- [EXERCISE BRIEF] Look through the material below for "solid". Copy every line that contains it.

- [DATASET]
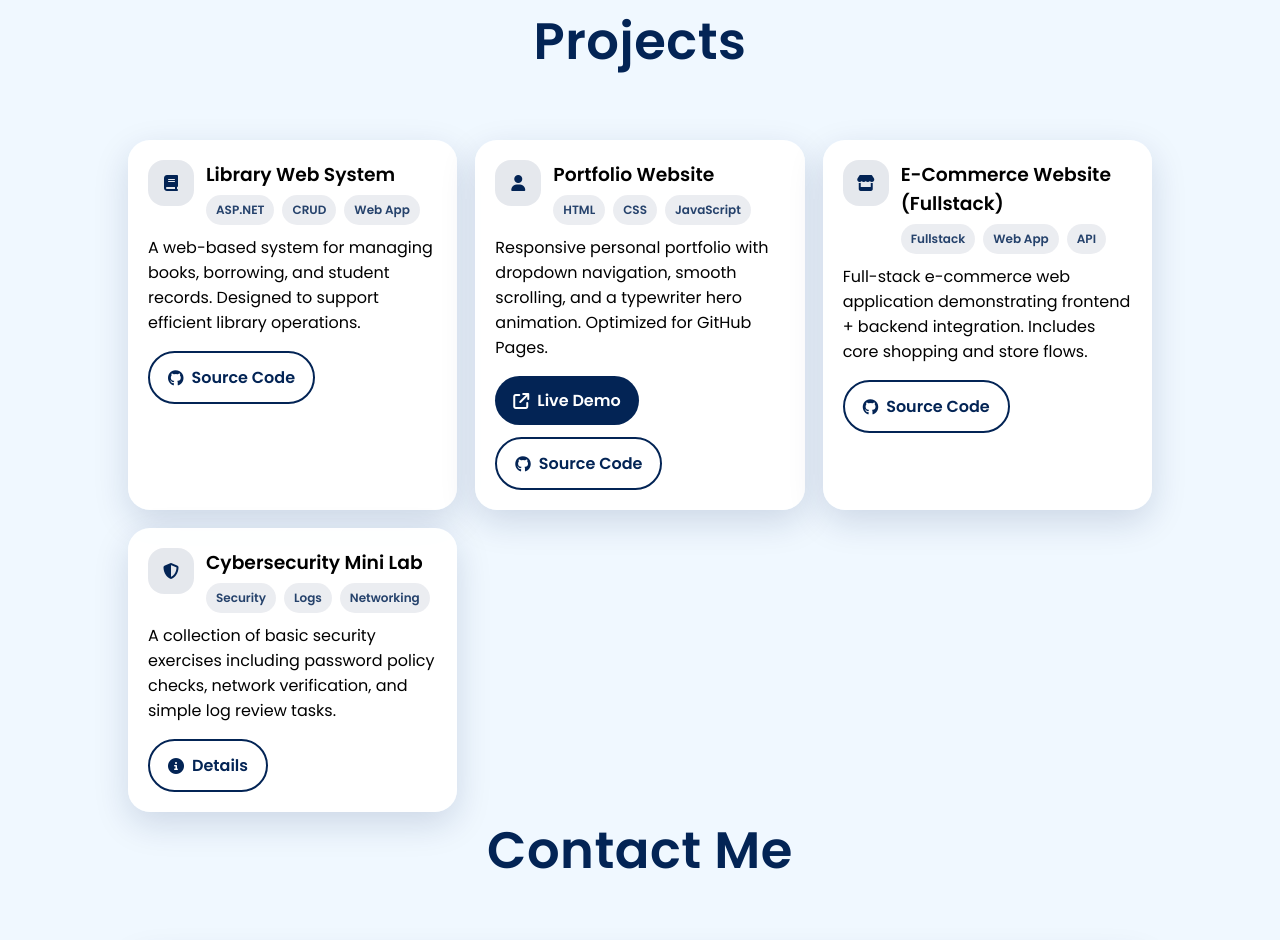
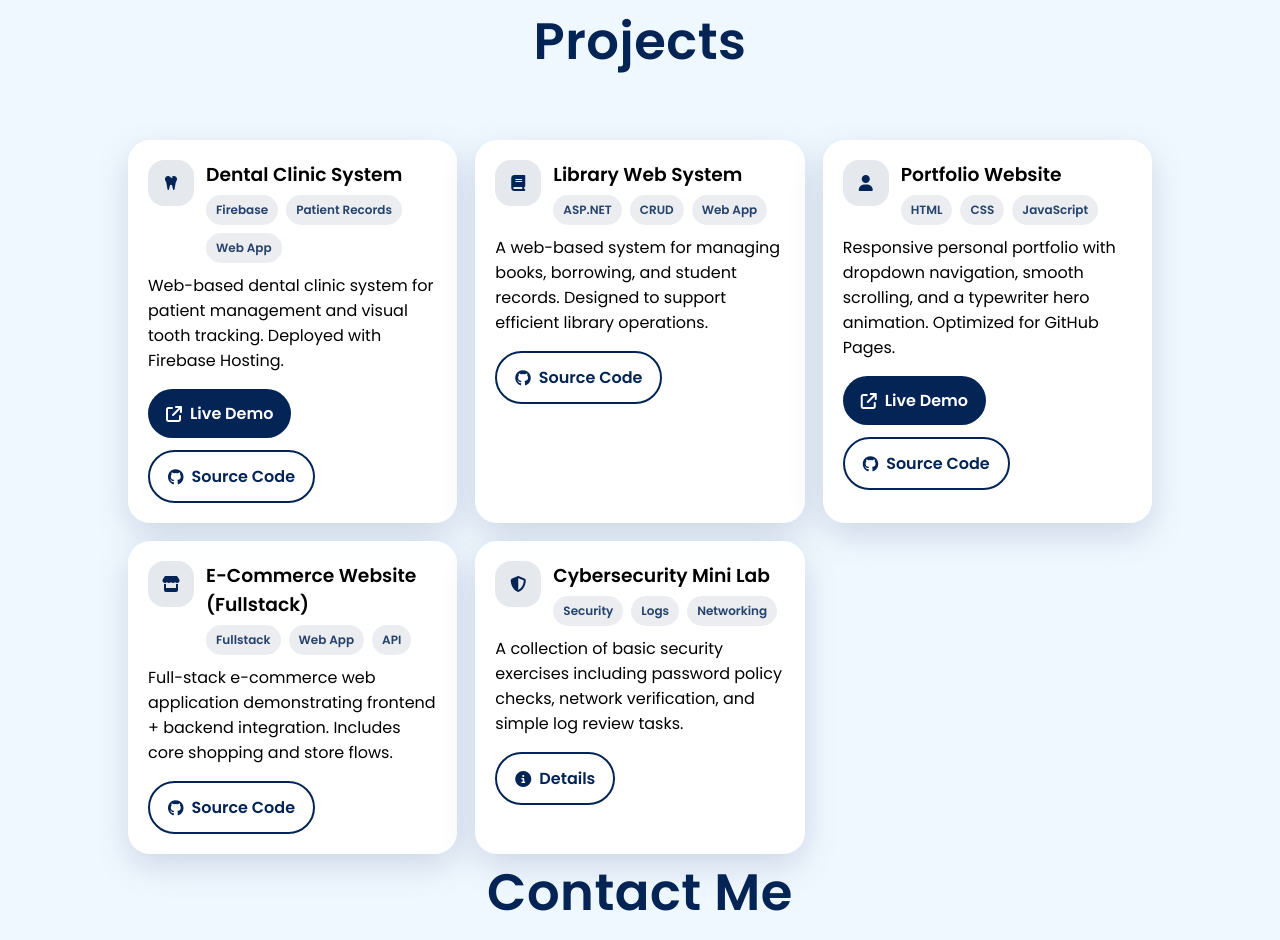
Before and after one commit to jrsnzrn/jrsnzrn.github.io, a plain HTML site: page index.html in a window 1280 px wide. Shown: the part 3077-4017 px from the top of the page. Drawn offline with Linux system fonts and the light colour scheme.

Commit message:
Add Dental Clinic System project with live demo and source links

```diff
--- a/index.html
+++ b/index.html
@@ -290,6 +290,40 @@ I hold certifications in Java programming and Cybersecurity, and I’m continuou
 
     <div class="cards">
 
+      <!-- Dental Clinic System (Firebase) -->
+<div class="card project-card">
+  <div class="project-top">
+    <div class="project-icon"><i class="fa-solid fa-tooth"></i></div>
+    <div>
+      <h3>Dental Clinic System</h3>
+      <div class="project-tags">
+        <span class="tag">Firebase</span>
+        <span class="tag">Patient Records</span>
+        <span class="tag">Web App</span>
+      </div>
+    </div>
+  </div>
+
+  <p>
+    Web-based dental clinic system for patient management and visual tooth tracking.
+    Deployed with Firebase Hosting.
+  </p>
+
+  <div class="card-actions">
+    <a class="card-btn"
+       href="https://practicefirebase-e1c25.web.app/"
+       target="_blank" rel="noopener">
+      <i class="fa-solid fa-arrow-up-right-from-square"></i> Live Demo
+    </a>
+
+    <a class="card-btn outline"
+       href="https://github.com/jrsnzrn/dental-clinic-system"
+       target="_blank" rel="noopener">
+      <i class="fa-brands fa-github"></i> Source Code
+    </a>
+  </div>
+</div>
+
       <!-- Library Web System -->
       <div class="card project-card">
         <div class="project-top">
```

- [EXERCISE SOLUTION]
+    <div class="project-icon"><i class="fa-solid fa-tooth"></i></div>
+      <i class="fa-solid fa-arrow-up-right-from-square"></i> Live Demo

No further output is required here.